— Work to complete —
Pick each line containing the word "Uses" out of the data below.
══════════
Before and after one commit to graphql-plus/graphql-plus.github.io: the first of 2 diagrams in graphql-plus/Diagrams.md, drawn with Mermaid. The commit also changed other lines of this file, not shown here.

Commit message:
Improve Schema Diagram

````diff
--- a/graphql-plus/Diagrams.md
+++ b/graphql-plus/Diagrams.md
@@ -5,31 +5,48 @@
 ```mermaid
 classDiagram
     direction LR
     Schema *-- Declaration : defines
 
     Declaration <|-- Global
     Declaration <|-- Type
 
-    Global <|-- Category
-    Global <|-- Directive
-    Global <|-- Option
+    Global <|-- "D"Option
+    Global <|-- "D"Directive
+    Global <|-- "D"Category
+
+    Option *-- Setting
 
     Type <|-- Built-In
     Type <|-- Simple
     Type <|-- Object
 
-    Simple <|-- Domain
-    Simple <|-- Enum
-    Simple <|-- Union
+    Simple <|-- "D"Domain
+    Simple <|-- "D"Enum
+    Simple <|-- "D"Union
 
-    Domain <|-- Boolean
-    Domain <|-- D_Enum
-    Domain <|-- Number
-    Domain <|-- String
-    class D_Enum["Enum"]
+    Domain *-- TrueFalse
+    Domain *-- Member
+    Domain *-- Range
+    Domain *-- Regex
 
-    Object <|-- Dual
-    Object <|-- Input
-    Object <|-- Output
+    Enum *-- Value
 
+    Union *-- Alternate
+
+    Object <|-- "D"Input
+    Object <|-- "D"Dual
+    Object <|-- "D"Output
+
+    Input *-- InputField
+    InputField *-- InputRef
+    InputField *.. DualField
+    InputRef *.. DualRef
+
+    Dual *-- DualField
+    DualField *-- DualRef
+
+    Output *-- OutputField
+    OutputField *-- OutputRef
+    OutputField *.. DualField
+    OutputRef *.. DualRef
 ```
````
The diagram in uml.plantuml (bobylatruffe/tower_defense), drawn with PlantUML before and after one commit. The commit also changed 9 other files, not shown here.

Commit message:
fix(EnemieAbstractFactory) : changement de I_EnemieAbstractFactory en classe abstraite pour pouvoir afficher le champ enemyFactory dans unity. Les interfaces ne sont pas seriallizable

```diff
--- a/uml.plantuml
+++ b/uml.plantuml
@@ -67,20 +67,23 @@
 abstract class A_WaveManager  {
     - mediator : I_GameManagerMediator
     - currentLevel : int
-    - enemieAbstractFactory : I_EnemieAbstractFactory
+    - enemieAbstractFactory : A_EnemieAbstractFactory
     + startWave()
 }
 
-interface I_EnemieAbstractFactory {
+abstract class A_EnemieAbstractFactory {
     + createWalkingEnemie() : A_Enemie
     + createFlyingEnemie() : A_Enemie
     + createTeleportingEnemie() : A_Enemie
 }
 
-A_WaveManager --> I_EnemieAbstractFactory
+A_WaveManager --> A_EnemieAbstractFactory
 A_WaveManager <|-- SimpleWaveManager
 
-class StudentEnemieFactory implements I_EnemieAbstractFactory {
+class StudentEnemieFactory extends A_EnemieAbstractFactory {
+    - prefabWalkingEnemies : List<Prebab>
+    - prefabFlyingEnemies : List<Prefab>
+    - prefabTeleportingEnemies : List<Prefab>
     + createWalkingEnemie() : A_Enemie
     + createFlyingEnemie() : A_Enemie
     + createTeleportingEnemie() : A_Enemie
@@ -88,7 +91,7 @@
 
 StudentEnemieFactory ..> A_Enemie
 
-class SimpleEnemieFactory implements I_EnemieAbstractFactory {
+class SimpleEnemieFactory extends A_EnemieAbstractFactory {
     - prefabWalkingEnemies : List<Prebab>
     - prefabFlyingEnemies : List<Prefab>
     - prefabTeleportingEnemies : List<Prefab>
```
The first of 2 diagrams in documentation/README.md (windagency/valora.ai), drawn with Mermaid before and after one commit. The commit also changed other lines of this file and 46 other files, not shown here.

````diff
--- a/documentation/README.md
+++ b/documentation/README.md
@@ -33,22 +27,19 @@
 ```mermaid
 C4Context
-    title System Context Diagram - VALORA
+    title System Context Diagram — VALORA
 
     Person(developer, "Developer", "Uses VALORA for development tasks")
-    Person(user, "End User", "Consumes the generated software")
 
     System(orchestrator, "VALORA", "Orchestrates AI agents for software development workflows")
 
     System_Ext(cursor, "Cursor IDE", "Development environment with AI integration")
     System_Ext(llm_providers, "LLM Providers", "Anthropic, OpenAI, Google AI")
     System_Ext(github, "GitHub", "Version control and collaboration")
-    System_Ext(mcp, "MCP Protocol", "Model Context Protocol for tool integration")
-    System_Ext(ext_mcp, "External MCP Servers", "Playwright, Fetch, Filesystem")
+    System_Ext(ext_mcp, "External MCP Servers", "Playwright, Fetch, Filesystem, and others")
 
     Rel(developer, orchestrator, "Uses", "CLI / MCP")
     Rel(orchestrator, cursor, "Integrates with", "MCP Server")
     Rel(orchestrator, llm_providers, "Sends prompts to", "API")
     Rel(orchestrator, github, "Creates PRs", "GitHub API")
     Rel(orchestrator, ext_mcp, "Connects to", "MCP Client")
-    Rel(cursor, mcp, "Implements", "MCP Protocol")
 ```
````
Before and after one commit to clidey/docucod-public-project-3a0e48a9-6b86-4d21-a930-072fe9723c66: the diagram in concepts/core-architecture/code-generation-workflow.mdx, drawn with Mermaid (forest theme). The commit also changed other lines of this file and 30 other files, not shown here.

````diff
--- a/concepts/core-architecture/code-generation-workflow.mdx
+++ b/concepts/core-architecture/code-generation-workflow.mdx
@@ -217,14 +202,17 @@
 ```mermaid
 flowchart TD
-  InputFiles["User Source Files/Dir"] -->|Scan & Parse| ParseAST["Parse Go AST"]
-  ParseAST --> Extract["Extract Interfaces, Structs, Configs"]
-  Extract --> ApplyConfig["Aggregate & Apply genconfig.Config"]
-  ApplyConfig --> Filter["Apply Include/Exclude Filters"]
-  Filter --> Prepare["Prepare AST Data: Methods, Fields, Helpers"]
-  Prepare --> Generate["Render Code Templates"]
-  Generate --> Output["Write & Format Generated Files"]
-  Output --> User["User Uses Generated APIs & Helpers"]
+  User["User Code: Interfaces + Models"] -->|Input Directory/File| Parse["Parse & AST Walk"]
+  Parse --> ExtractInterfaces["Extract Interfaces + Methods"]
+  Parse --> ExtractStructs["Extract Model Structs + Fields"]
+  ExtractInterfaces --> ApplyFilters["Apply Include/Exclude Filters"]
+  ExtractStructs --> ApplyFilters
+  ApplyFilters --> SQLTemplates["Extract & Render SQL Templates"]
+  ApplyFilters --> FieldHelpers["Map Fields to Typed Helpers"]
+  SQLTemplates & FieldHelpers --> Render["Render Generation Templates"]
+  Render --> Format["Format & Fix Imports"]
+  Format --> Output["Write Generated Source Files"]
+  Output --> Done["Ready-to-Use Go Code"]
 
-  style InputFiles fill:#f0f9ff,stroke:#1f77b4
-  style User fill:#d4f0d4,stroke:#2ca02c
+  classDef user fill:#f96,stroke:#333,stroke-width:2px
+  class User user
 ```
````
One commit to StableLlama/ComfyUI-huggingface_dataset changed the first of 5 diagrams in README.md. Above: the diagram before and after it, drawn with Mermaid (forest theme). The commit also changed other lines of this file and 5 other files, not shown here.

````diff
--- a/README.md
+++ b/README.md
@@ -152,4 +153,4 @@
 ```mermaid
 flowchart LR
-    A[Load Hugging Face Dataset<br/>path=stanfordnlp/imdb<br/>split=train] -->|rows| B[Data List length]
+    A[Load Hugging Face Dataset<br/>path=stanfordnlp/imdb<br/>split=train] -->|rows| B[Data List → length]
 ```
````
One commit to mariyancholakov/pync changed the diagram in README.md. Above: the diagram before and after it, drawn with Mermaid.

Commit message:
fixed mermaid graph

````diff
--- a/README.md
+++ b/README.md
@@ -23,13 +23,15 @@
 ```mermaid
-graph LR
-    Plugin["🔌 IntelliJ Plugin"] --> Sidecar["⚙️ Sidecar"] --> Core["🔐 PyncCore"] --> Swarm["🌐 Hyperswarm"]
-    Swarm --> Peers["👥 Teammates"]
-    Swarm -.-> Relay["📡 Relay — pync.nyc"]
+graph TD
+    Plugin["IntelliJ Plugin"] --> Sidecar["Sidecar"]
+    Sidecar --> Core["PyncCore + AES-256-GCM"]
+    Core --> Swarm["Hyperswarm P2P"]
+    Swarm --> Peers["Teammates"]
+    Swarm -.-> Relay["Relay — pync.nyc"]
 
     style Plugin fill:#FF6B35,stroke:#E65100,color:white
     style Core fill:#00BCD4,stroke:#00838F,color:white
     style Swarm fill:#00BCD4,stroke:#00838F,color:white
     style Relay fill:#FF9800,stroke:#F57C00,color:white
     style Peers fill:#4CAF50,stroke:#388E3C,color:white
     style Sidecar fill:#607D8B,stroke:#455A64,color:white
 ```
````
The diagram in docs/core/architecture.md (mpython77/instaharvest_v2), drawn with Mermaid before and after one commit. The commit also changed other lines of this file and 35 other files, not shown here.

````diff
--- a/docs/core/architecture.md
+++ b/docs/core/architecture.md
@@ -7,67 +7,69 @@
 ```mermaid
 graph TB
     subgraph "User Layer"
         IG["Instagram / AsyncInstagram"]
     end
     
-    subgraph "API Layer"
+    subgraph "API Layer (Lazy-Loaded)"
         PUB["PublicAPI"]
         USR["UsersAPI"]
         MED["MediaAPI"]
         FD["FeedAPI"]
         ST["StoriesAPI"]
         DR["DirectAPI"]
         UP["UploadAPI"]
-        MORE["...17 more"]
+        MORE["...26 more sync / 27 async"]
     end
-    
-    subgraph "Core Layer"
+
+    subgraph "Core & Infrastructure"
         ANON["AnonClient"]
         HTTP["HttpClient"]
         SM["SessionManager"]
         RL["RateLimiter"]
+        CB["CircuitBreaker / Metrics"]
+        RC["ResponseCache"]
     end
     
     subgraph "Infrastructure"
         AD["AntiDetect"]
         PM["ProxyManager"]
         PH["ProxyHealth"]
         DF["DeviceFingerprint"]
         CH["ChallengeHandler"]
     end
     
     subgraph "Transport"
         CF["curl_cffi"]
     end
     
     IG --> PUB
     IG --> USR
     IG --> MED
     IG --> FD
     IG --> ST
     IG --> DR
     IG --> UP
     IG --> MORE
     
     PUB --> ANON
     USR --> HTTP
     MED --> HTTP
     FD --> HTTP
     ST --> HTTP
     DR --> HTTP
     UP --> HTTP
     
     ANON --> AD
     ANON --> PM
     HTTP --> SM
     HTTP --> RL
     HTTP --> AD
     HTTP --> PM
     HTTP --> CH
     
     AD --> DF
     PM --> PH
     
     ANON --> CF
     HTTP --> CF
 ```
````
══════════
— Response to the exercise —
     Person(developer, "Developer", "Uses VALORA for development tasks")
     Rel(developer, orchestrator, "Uses", "CLI / MCP")
-  Output --> User["User Uses Generated APIs & Helpers"]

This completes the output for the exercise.